24 Nov Tiscali gets ready to enter the FiberCop tangle | Light Reading
Building on an MoU between Tiscali and Telecom Italia (TIM) in August, which saw Tiscali agree to commercial participation in the FiberCop co-investment project (FiberCop owns TIM’s fiber and copper last-mile network), the two companies have announced the signing of “executory contracts.”
In line with the FiberCop development plan, Tiscali said it will activate new customers on the newly established network. When this might happen was not made clear.
A series of operating and commercial agreements have also been signed with immediate effect to govern the phases of the project, the first of which concerns “streamlining” the Tiscali network (something which Tiscali alluded to in the August MoU).
The idea behind FiberCop is that it will allow TIM, Fastweb and other operators to co-invest, so completing fiber coverage plans in “black” and “grey” areas of the country and speeding up the adoption of ultra-broadband services.
The operation, said TIM, is expected to close during the first quarter of 2021.
More twists and turns than a bowl of spaghetti

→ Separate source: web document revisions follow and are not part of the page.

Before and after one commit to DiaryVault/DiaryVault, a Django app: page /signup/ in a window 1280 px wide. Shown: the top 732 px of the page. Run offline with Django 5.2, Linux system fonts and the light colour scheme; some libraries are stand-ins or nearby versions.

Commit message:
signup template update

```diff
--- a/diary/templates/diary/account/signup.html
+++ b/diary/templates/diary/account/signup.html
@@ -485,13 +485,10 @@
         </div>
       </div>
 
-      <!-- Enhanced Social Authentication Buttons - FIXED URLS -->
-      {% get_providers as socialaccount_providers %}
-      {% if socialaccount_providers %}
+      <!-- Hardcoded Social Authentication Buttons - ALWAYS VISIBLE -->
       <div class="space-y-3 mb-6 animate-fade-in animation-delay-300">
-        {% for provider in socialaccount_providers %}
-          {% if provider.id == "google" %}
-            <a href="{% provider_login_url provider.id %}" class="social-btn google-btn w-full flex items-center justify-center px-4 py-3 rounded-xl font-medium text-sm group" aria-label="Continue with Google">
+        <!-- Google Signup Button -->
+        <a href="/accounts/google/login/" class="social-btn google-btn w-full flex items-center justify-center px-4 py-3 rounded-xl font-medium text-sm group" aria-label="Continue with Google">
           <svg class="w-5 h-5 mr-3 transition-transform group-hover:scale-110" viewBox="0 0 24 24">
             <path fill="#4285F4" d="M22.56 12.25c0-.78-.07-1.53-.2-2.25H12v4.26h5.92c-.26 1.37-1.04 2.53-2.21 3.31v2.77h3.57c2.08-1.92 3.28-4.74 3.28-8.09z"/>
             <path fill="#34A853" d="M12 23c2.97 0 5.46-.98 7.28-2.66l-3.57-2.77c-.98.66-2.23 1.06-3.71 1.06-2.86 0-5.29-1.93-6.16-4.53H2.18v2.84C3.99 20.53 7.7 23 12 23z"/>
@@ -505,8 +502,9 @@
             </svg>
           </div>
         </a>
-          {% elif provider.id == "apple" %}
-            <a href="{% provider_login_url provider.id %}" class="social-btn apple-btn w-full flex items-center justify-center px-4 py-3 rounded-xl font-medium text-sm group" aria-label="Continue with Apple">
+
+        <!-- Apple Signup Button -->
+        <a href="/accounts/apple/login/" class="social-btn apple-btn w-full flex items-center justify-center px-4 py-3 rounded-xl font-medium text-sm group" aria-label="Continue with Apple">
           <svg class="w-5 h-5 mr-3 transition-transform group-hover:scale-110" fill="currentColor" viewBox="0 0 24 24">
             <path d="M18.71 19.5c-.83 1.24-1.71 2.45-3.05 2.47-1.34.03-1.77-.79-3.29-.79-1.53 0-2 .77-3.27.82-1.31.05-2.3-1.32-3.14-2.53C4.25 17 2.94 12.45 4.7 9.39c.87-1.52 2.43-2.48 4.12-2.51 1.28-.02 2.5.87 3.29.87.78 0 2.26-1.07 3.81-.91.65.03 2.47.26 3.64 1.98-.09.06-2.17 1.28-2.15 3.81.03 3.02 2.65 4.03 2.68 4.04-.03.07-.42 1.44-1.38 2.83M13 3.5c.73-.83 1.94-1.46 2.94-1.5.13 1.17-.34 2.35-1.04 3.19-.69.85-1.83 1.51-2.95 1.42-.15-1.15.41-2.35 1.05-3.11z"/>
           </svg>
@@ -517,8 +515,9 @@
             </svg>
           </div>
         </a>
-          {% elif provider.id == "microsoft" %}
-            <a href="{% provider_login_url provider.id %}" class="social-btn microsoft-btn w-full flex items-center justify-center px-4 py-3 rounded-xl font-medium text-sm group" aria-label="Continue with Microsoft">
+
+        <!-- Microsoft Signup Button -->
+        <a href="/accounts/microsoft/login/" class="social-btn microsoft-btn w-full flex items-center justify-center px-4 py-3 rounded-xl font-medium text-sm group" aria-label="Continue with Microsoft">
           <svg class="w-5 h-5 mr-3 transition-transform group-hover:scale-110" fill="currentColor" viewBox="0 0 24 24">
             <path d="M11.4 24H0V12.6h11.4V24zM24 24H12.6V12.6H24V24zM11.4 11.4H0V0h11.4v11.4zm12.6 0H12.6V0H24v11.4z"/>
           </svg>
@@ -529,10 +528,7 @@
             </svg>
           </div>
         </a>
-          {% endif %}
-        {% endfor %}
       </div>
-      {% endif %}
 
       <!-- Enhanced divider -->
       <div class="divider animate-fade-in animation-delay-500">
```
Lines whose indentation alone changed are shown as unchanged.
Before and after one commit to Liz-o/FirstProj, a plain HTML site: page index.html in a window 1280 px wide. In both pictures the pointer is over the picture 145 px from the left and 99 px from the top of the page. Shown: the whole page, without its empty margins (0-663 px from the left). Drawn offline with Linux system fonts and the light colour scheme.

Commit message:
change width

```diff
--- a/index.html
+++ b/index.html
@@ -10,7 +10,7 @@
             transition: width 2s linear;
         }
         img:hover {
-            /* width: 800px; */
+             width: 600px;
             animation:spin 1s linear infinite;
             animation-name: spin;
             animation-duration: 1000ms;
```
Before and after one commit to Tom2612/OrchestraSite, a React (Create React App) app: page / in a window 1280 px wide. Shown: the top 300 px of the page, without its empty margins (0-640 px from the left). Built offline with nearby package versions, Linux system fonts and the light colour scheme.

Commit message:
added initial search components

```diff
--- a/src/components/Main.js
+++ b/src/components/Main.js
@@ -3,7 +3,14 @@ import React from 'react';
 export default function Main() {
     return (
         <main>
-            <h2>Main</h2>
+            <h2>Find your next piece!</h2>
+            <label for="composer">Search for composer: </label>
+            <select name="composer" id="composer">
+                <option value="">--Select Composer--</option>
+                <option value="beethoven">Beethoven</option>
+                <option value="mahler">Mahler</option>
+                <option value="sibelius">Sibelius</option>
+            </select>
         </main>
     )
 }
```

Whether or not Tiscali will take a stake in FiberCop remains unclear (assuming FiberCop gets regulatory lift-off).
As it stands, TIM will hold a 58% stake in FiberCop, following approval by TIM’s board of directors to sell a 37.5% stake in the new entity to US private equity group KKR for 1.8 billion. Assurances that it will have a majority shareholding and some control over FiberCop were necessary to secure TIM’s involvement.
Fastweb, an Italian broadband operator, will also hold a 4.5% stake in the new company after FlashFiber, a joint venture between Telecom Italia and Fastweb, is incorporated into FiberCop.
Plans are also afoot to merge FiberCop with wholesale provider Open Fiber, which is jointly run by state-controlled utility Enel and state lender Cassa Depositi e Prestiti (CDP), to form AccessCo.
Under the terms of the agreement, TIM will own at least 50.1% of AccessCo, which will incorporate its secondary and primary networks as well as Open Fiber.
The primary aim of this somewhat complicated meshing together of Italian networks is to speed up the deployment of FTTH infrastructure across Italy and offer passive access services of the secondary copper and fiber networks to all operators.
The current objective is to cover 56% of all properties with a FTTH network by 2025, avoiding the duplication of existing efforts by FlashFiber and Open Fiber.
Ken Wieland, contributing editor, special to Light Reading